Background: The Centers for Medicare and Medicaid Services (CMS) implemented the pay-for-performance (P4P) initiatives that will correlate improved quality of care (QOC) for patients in hospitals across the country. The foundation of effective pay-for-performance (P4P) initiatives was developed to ensure that valid quality measures were used to support quality improvement in the care of Medicare beneficiaries with acute myocardial infarction (AMI). The purpose of the study was to compare the effects of the CMS Hospital Quality Incentive Demonstration (PHQID), a public quality reporting and P4P program in a 3-year period from 2006 to 2009. These AMI Core Measures includes aspirin given upon arrival, aspirin given at discharge, patients given an ACE inhibitor or ARB for left ventricular systolic dysfunction, smoking cessation counseling, patients given beta blockers at discharge and patients given percutaneous coronary intervention (PCI) within 120 minutes of arrival.

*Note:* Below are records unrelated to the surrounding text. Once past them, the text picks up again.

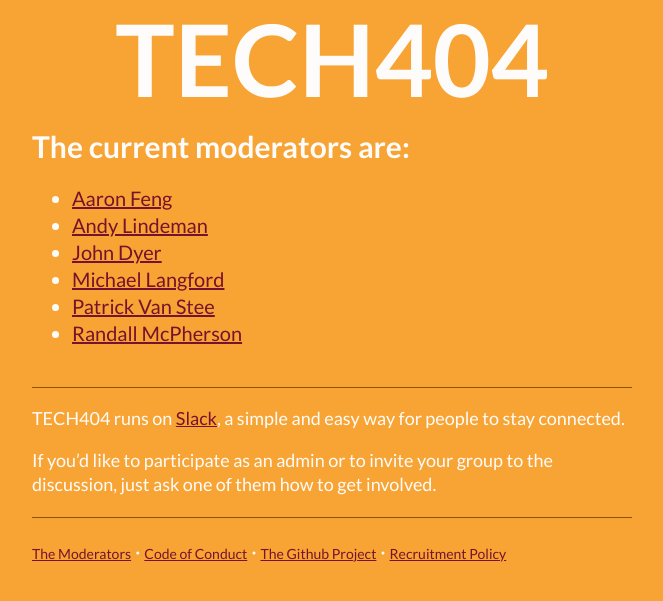
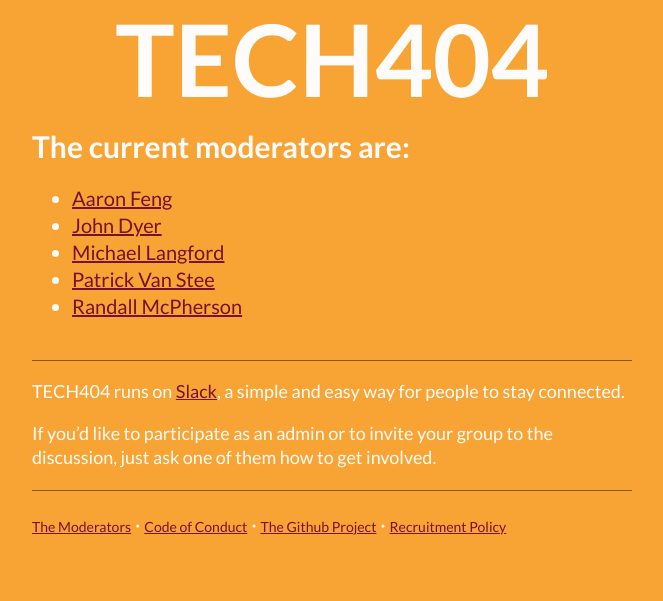
Before and after one commit to tech404/tech404.github.io, a Jekyll site: the page built from moderators/index.html, in a window 1280 px wide. Shown: the top 601 px of the page, without its empty margins (308-971 px from the left). Built offline with Jekyll 4.4.1, drawn with Linux system fonts in a browser that asks for light colours; nearby versions of some CDN libraries.

Commit message:
Remove myself as an admin

```diff
--- a/_data/admins.yml
+++ b/_data/admins.yml
@@ -1,9 +1,6 @@
 - name: Aaron Feng
   email: aaron@forty9ten.com
   twitter: aaronfeng
-- name: Andy Lindeman
-  email:
-  twitter: alindeman
 - name: John Dyer
   email:
   twitter: thedyers
```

Methods: Using data from CMS, publicly reported P4P measures for AMI from 4238 and 4543 US hospitals for the period of 2006 and 2009 were examined, respectively. The score was averaged by state for each of the particular quality performance measure and association between P4P measures improvement during the time period was determined.
Results: In aggregate, hospitals across the US showed significant improvement in P4P measures in the 3-year period (Figure 1). P4P measures have regional variations with most of the top performing hospitals in the northeast region.
Conclusion: The study suggests the presence of significant improvement of P4P measures across hospitals in 50 states in 2009, although variations in results vary as a function of region.
- © 2010 by American Heart Association, Inc.